Here are the numbers from last year’s cattle calls, just for the sake of comparison:
Season 9 Auditions
• Boston – June 14 – 7,000
• Atlanta – June 18 – TK
• Chicago – June 22 – TK
• Dallas – June 26 – TK
• Los Angeles – June 30 – TK
• Orlando – July 9 – TK
• Denver – July 14 – TK
Season 8 Auditions
• San Francisco – July 17 – 7,000
• Louisville – July 21 – 10,000
• Phoenix – July 25 – 5,500
• Salt Lake City – July 29 – 6000
• San Juan – Aug. 2 – 300
• Kansas City – Aug. 8 – 10,000
• Jacksonville – Aug. 13 – 11,000
• East Rutherford, N.J – Aug. 19 – 15,000
While the weather surely did keep people away, I can’t help but wonder if the increasing transparency of the audition process, and more savvy Idol viewers knowing that there are at least a few pre-picked producer favorites who are already ahead of the cattle call at each audition, is keeping people away. And what’s this? At Vote For The Worst, Danny Gokey pal Jamar Rogers has already made it through to Hollywood! (Because if there’s one thing this season definitely needs, it’s more people getting confused over whether or not the show is being stealthily sponsored by LensCrafters.) Alternately, the weather could have been just miserable enough that people said “fuck it, I’ll just make my own video,” as many people around this annoyed person who shelled out $955 to get turned down did:

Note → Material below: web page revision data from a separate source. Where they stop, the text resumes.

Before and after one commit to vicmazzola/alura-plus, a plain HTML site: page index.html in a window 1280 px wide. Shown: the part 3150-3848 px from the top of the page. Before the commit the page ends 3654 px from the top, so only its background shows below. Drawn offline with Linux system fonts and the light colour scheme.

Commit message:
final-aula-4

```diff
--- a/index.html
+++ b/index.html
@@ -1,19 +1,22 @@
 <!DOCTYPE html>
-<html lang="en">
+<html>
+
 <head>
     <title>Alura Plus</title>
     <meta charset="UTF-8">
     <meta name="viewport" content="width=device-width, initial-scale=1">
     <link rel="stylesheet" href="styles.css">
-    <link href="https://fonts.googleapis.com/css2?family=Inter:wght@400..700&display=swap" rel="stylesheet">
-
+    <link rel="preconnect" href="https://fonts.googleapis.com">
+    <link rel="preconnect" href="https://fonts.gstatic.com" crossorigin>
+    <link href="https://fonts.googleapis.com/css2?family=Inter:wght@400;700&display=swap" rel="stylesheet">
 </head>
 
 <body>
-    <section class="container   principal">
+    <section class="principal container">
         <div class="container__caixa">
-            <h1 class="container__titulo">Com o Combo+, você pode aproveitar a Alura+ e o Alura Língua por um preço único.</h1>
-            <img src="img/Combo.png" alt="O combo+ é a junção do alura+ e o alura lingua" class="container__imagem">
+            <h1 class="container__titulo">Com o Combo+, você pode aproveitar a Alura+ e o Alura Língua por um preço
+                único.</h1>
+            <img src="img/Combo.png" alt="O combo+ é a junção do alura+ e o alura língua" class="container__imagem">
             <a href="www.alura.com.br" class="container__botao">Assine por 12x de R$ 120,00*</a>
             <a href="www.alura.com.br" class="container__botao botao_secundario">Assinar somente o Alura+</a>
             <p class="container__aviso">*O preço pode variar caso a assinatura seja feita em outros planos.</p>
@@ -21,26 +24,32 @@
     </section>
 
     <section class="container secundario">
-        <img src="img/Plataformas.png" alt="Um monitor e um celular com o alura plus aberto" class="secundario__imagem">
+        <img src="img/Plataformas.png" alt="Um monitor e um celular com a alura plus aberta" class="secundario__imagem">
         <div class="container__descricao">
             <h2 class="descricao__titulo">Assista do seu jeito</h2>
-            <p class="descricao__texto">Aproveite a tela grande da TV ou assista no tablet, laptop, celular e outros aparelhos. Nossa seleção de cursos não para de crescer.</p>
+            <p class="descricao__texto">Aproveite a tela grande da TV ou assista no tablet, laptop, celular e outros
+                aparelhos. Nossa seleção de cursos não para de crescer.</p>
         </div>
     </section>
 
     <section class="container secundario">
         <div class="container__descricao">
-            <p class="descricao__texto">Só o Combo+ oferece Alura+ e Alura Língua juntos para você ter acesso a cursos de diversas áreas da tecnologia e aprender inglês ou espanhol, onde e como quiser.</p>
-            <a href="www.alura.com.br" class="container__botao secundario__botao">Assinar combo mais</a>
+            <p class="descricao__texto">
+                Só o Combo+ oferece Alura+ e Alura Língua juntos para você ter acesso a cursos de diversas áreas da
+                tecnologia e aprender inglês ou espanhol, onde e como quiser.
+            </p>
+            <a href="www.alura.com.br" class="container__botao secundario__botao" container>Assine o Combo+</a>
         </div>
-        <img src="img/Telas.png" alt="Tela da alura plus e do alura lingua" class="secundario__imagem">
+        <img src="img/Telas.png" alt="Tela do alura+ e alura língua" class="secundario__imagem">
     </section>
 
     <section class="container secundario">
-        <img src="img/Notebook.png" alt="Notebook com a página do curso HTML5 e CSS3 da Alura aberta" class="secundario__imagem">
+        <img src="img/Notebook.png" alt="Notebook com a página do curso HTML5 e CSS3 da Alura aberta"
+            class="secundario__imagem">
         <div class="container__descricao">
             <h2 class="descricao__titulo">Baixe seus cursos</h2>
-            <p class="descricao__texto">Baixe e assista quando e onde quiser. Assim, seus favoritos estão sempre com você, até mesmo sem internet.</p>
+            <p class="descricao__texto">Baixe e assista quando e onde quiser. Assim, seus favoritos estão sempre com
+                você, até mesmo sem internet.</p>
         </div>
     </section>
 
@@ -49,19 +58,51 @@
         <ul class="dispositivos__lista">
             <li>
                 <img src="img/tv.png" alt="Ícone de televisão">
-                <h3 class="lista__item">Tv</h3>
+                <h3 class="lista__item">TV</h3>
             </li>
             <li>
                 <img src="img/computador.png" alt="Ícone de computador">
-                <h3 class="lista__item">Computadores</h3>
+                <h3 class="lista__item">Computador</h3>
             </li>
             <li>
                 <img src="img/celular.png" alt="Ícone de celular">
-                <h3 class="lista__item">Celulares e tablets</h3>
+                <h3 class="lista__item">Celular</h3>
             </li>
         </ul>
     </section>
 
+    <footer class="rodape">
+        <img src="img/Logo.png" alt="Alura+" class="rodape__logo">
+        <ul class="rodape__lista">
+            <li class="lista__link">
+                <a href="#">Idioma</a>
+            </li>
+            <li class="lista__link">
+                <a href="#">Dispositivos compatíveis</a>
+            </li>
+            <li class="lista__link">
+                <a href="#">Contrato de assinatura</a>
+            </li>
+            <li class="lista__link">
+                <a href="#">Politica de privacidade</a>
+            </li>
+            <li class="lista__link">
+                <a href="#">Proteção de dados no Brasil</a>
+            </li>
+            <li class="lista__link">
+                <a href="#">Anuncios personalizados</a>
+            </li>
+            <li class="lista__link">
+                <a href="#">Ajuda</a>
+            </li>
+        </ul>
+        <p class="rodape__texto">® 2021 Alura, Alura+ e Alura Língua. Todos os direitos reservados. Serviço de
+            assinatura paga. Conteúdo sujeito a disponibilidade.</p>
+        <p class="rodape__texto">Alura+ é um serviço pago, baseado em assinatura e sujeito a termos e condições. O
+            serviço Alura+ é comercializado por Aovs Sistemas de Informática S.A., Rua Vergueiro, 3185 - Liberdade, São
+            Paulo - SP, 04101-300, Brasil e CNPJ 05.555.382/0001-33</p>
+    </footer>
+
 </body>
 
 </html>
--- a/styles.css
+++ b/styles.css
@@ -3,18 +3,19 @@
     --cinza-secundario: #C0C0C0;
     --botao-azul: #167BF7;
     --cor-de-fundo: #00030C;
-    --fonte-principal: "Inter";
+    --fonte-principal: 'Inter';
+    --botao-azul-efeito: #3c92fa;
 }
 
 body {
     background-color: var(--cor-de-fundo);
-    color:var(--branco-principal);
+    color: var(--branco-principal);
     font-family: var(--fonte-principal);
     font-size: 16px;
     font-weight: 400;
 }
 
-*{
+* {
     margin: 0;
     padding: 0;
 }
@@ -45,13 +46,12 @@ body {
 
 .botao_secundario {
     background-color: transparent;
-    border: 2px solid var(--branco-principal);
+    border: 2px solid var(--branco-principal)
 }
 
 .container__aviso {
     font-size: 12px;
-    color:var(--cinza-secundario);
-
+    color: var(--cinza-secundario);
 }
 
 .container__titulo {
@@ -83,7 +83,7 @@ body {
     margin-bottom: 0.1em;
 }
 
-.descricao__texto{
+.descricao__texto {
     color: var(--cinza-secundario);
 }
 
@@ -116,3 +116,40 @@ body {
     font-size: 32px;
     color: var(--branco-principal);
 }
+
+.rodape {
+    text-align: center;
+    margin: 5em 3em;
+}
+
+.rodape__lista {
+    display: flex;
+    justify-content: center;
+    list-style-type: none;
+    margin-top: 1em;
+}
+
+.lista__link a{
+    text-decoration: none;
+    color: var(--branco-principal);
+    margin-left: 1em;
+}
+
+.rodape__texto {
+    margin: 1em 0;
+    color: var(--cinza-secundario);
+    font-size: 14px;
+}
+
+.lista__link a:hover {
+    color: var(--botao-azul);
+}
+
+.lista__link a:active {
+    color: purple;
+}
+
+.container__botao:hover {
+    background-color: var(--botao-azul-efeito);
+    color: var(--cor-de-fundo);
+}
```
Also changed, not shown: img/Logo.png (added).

Now, when the rain started, I figured, “Ok, they can’t take any more footage, so they are going to be logical and just open the stadium doors and let us go in out of the rain.” NO. they decided that it would be GOOD TV to film people soaking in the rain, so there we stood. From 5:30 am (and most people had been there since 4 or earlier!) until 9:30 am, we stood in the RAIN. Horrible, awful experience. I was trembling with cold.
We couldn’t leave the line or else we weren’t allowed back in the line. Some people didn’t have umbrellas or jackets even, so we all tried to share as best we could. It was hell. The rain was pouring so hard that it was splashing on the concrete and then back up to soak us twice. The wind was blowing umbrellas inside out, and the rain was soaking us horizontally as well. At this point, I REALLY REALLY REALLY considered leaving. It was too much. I wanted to cry, and a lot of people DID leave.
I made a comment to some people in line that this was a combination of “survivor” and “American Idol” because the whole “outwit, outplay, outlast” thing was REALLY being put to the test! Who will SURVIVE to make it inside the stadium?
Apparently, too many people–the producers even turned down the reigning Miss Vermont.
“Idol” auditions attract thousands in Mass. [Boston.com; HT Rob Murphy]
Boston Idol Auditions Attract 7,000 [MJ]
Tales From American Idol [Little Lady Big Apple]
American Idol–No Luck In Boston [Miss Vermont 2008]
Earlier: Is America Experiencing “American Idol” Fatigue?